▸ **DESCRIPTION OF THE TASK**:
Reading the records below, how many lines contain "space"? Respond with a number and nothing else.

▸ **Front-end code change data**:
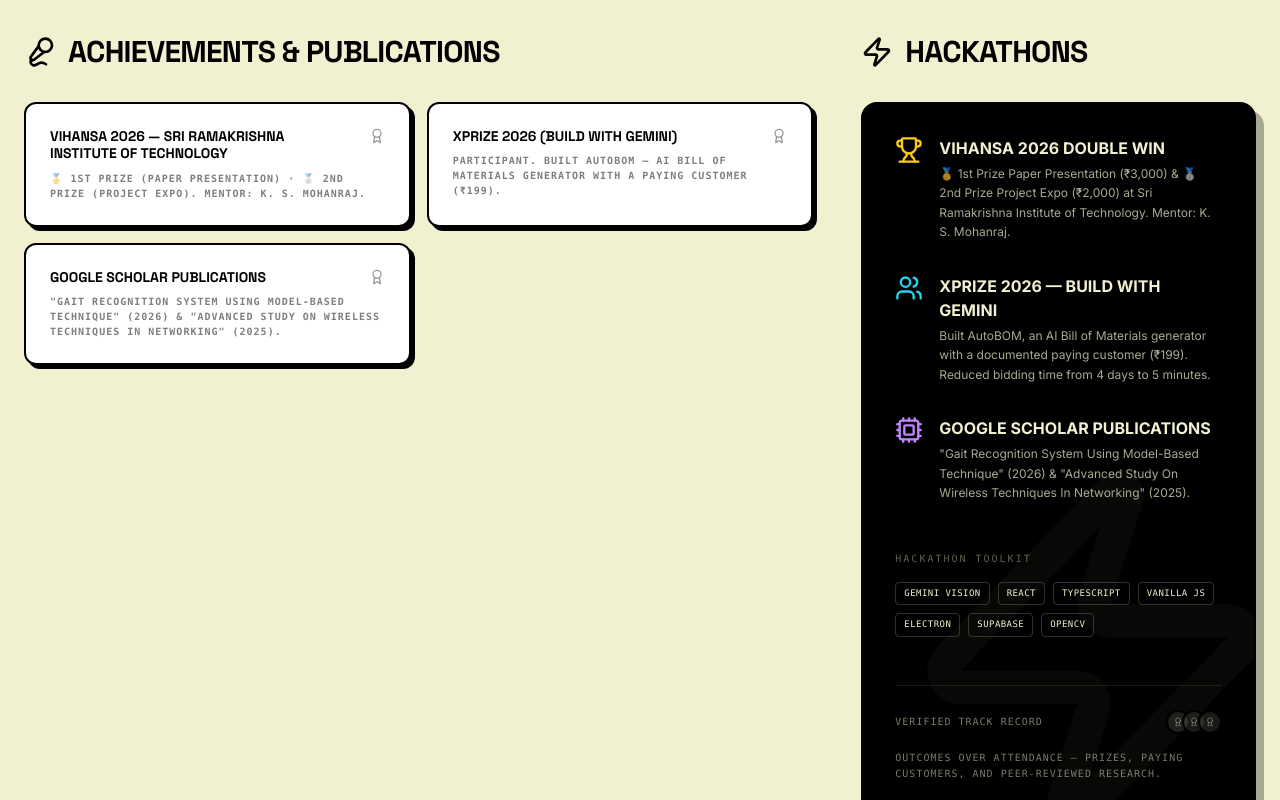
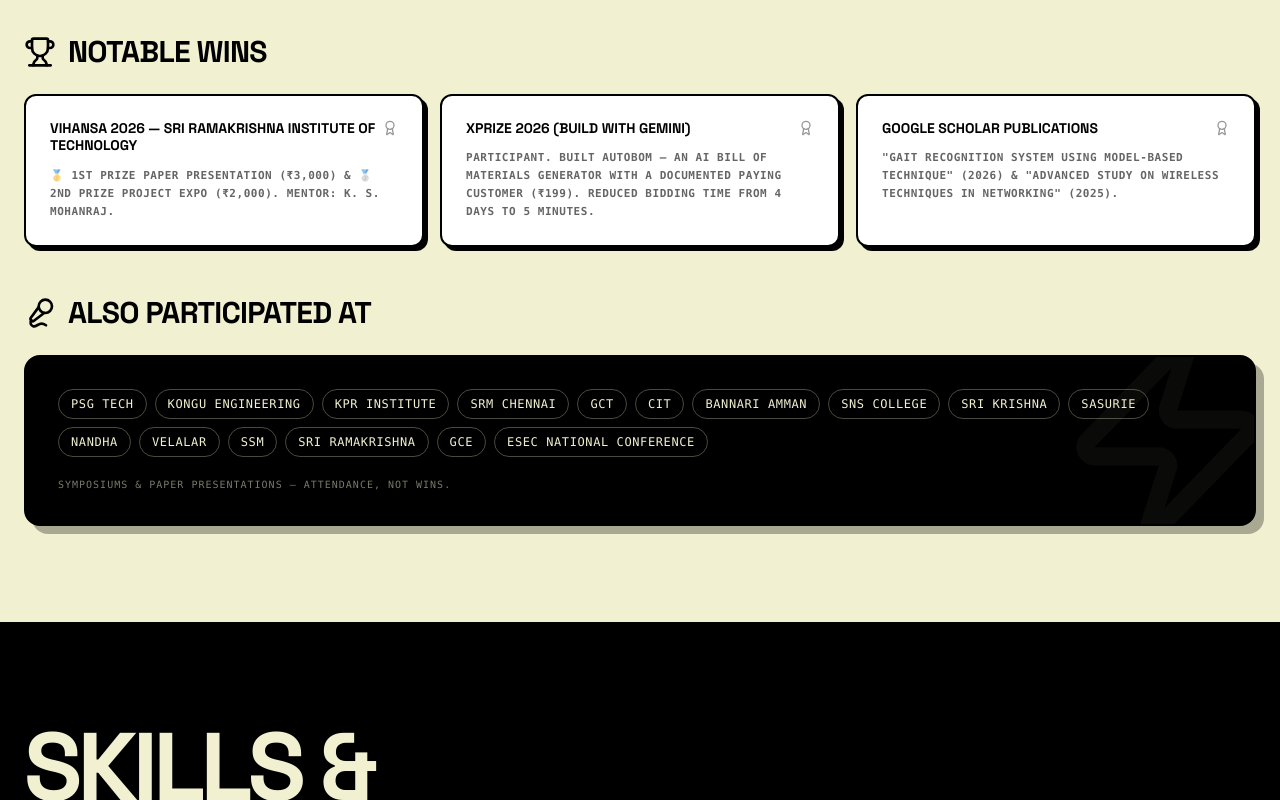
Before and after one commit to rahulcvwebsitehosting/myportfolio, a React (Vite) app: page / in a window 1280 px wide. Shown: the part 3180-3980 px from the top of the page. Built offline with nearby package versions, Linux system fonts and the light colour scheme.

Commit message:
Restructure Academic Engagements into two tiers: Notable Wins cards + Also Participated At tag cloud

```diff
--- a/App.tsx
+++ b/App.tsx
@@ -180,10 +180,25 @@
     }
   ];
 
-  const collegePresentations = [
-    { name: "VIHANSA 2026 — Sri Ramakrishna Institute of Technology", role: "🥇 1st Prize (Paper Presentation) · 🥈 2nd Prize (Project Expo). Mentor: K. S. Mohanraj." },
-    { name: "XPRIZE 2026 (Build with Gemini)", role: "Participant. Built AutoBOM — AI Bill of Materials generator with a paying customer (₹199)." },
-    { name: "Google Scholar Publications", role: '"Gait Recognition System Using Model-Based Technique" (2026) & "Advanced Study On Wireless Techniques In Networking" (2025).' }
+  const notableWins = [
+    {
+      title: "VIHANSA 2026 — Sri Ramakrishna Institute of Technology",
+      detail: "🥇 1st Prize Paper Presentation (₹3,000) & 🥈 2nd Prize Project Expo (₹2,000). Mentor: K. S. Mohanraj."
+    },
+    {
+      title: "XPRIZE 2026 (Build with Gemini)",
+      detail: "Participant. Built AutoBOM — an AI Bill of Materials generator with a documented paying customer (₹199). Reduced bidding time from 4 days to 5 minutes."
+    },
+    {
+      title: "Google Scholar Publications",
+      detail: "\"Gait Recognition System Using Model-Based Technique\" (2026) & \"Advanced Study On Wireless Techniques In Networking\" (2025)."
+    }
+  ];
+
+  const participatedAt = [
+    'PSG Tech', 'Kongu Engineering', 'KPR Institute', 'SRM Chennai', 'GCT', 'CIT',
+    'Bannari Amman', 'SNS College', 'Sri Krishna', 'Sasurie', 'Nandha', 'Velalar',
+    'SSM', 'Sri Ramakrishna', 'GCE', 'ESEC National Conference'
   ];
 
   const menuItems = [
@@ -505,98 +520,53 @@
               </div>
             </div>
 
-            <div className="grid lg:grid-cols-[2fr_1fr] gap-12">
-              {/* College Presentations List */}
+            <div className="space-y-12">
+              {/* Tier 1 — Notable Wins */}
               <div className="space-y-6">
-                <div className="flex items-center gap-3 mb-8">
-                  <Mic2 size={32} />
-                  <h3 className="font-display text-3xl font-black uppercase tracking-tight">Achievements & Publications</h3>
+                <div className="flex items-center gap-3">
+                  <Trophy size={32} />
+                  <h3 className="font-display text-3xl font-black uppercase tracking-tight">Notable Wins</h3>
                 </div>
-                <div className="grid md:grid-cols-2 gap-4">
-                  {collegePresentations.map((college, idx) => (
+                <div className="grid md:grid-cols-3 gap-4">
+                  {notableWins.map((win, idx) => (
                     <motion.div
                       key={idx}
-                      initial={{ opacity: 0, x: -20 }}
-                      whileInView={{ opacity: 1, x: 0 }}
+                      initial={{ opacity: 0, y: 20 }}
+                      whileInView={{ opacity: 1, y: 0 }}
                       viewport={{ once: true }}
                       transition={{ delay: idx * 0.1 }}
-                      className="group bg-white border-2 border-black p-6 rounded-xl hover:bg-black hover:text-[#F1F0D1] transition-all duration-300 shadow-[4px_4px_0px_0px_rgba(0,0,0,1)] hover:shadow-none hover:translate-x-1 hover:translate-y-1"
+                      className="group bg-white border-2 border-black p-6 rounded-xl hover:bg-black hover:text-[#F1F0D1] transition-all duration-300 shadow-[4px_4px_0px_0px_rgba(0,0,0,1)] hover:shadow-none hover:translate-x-1 hover:translate-y-1 flex flex-col"
                     >
-                      <div className="flex justify-between items-start mb-2">
-                        <h4 className="font-display font-black uppercase text-sm leading-tight max-w-[80%]">{college.name}</h4>
-                        <Award size={16} className="opacity-40 group-hover:opacity-100" />
+                      <div className="flex justify-between items-start mb-3">
+                        <h4 className="font-display font-black uppercase text-sm leading-tight">{win.title}</h4>
+                        <Award size={16} className="opacity-40 group-hover:opacity-100 shrink-0" />
                       </div>
-                      <p className="text-[10px] font-mono font-bold uppercase tracking-widest opacity-50 group-hover:opacity-80">
-                        {college.role}
+                      <p className="text-[11px] font-mono font-bold uppercase tracking-wider opacity-60 group-hover:opacity-90 leading-relaxed">
+                        {win.detail}
                       </p>
                     </motion.div>
                   ))}
                 </div>
               </div>
 
-              {/* Hackathons & Competitions */}
+              {/* Tier 2 — Also Participated At */}
               <div className="space-y-6">
-                <div className="flex items-center gap-3 mb-8">
-                  <Zap size={32} />
-                  <h3 className="font-display text-3xl font-black uppercase tracking-tight">Hackathons</h3>
+                <div className="flex items-center gap-3">
+                  <Mic2 size={32} />
+                  <h3 className="font-display text-3xl font-black uppercase tracking-tight">Also Participated At</h3>
                 </div>
-                <div className="bg-black text-[#F1F0D1] p-8 rounded-2xl border-2 border-black shadow-[8px_8px_0px_0px_rgba(0,0,0,0.3)] relative overflow-hidden flex flex-col justify-between">
-                  <div className="space-y-8 relative z-10">
-                    <div className="flex gap-4">
-                      <Trophy className="shrink-0 text-yellow-400" size={28} />
-                      <div>
-                        <h4 className="font-bold uppercase mb-1">VIHANSA 2026 Double Win</h4>
-                        <p className="text-xs opacity-70 leading-relaxed">🥇 1st Prize Paper Presentation (₹3,000) & 🥈 2nd Prize Project Expo (₹2,000) at Sri Ramakrishna Institute of Technology. Mentor: K. S. Mohanraj.</p>
-                      </div>
-                    </div>
-
-                    <div className="flex gap-4">
-                      <Users className="shrink-0 text-cyan-400" size={28} />
-                      <div>
-                        <h4 className="font-bold uppercase mb-1">XPRIZE 2026 — Build with Gemini</h4>
-                        <p className="text-xs opacity-70 leading-relaxed">Built AutoBOM, an AI Bill of Materials generator with a documented paying customer (₹199). Reduced bidding time from 4 days to 5 minutes.</p>
-                      </div>
-                    </div>
-
-                    <div className="flex gap-4">
-                      <Cpu className="shrink-0 text-purple-400" size={28} />
-                      <div>
-                        <h4 className="font-bold uppercase mb-1">Google Scholar Publications</h4>
-                        <p className="text-xs opacity-70 leading-relaxed">"Gait Recognition System Using Model-Based Technique" (2026) & "Advanced Study On Wireless Techniques In Networking" (2025).</p>
-                      </div>
-                    </div>
-
-                    <div className="space-y-4 pt-4">
-                      <h5 className="font-mono text-[10px] uppercase tracking-[0.2em] opacity-40">Hackathon Toolkit</h5>
-                      <div className="flex flex-wrap gap-2">
-                        {['Gemini Vision', 'React', 'TypeScript', 'Vanilla JS', 'Electron', 'Supabase', 'OpenCV'].map(tool => (
-                          <span key={tool} className="px-2 py-1 border border-[#F1F0D1]/20 rounded text-[9px] font-mono uppercase tracking-wider hover:bg-[#F1F0D1] hover:text-black transition-colors cursor-default">
-                            {tool}
-                          </span>
-                        ))}
-                      </div>
-                    </div>
+                <div className="bg-black text-[#F1F0D1] p-6 md:p-8 rounded-2xl border-2 border-black shadow-[8px_8px_0px_0px_rgba(0,0,0,0.3)] relative overflow-hidden">
+                  <div className="flex flex-wrap gap-2 relative z-10">
+                    {participatedAt.map((place, idx) => (
+                      <span key={idx} className="px-3 py-1.5 border border-[#F1F0D1]/30 rounded-full text-xs font-mono uppercase tracking-wider hover:bg-[#F1F0D1] hover:text-black transition-colors cursor-default">
+                        {place}
+                      </span>
+                    ))}
                   </div>
-
-                  <div className="mt-12 pt-6 border-t border-[#F1F0D1]/10 relative z-10">
-                    <div className="flex items-center justify-between mb-4">
-                      <span className="text-[10px] font-mono opacity-50 uppercase tracking-widest">Verified Track Record</span>
-                      <div className="flex -space-x-2">
-                        {[1, 2, 3].map(i => (
-                          <div key={i} className="w-6 h-6 rounded-full border-2 border-black bg-[#F1F0D1]/10 flex items-center justify-center">
-                            <Award size={10} className="text-[#F1F0D1]/40" />
-                          </div>
-                        ))}
-                      </div>
-                    </div>
-                    <p className="text-[10px] font-mono opacity-50 uppercase tracking-widest leading-relaxed">
-                      Outcomes over attendance — prizes, paying customers, and peer-reviewed research.
-                    </p>
-                  </div>
-
-                  <div className="absolute -bottom-10 -right-10 pointer-events-none opacity-[0.03]">
-                    <Zap size={400} />
-                  </div>
+                  <p className="text-[10px] font-mono opacity-50 uppercase tracking-widest mt-5 relative z-10">
+                    Symposiums & paper presentations — attendance, not wins.
+                  </p>
+                  <Zap className="absolute -bottom-6 -right-6 pointer-events-none opacity-[0.04]" size={220} />
                 </div>
               </div>
             </div>
```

▸ **YOUR SOLUTION**:
6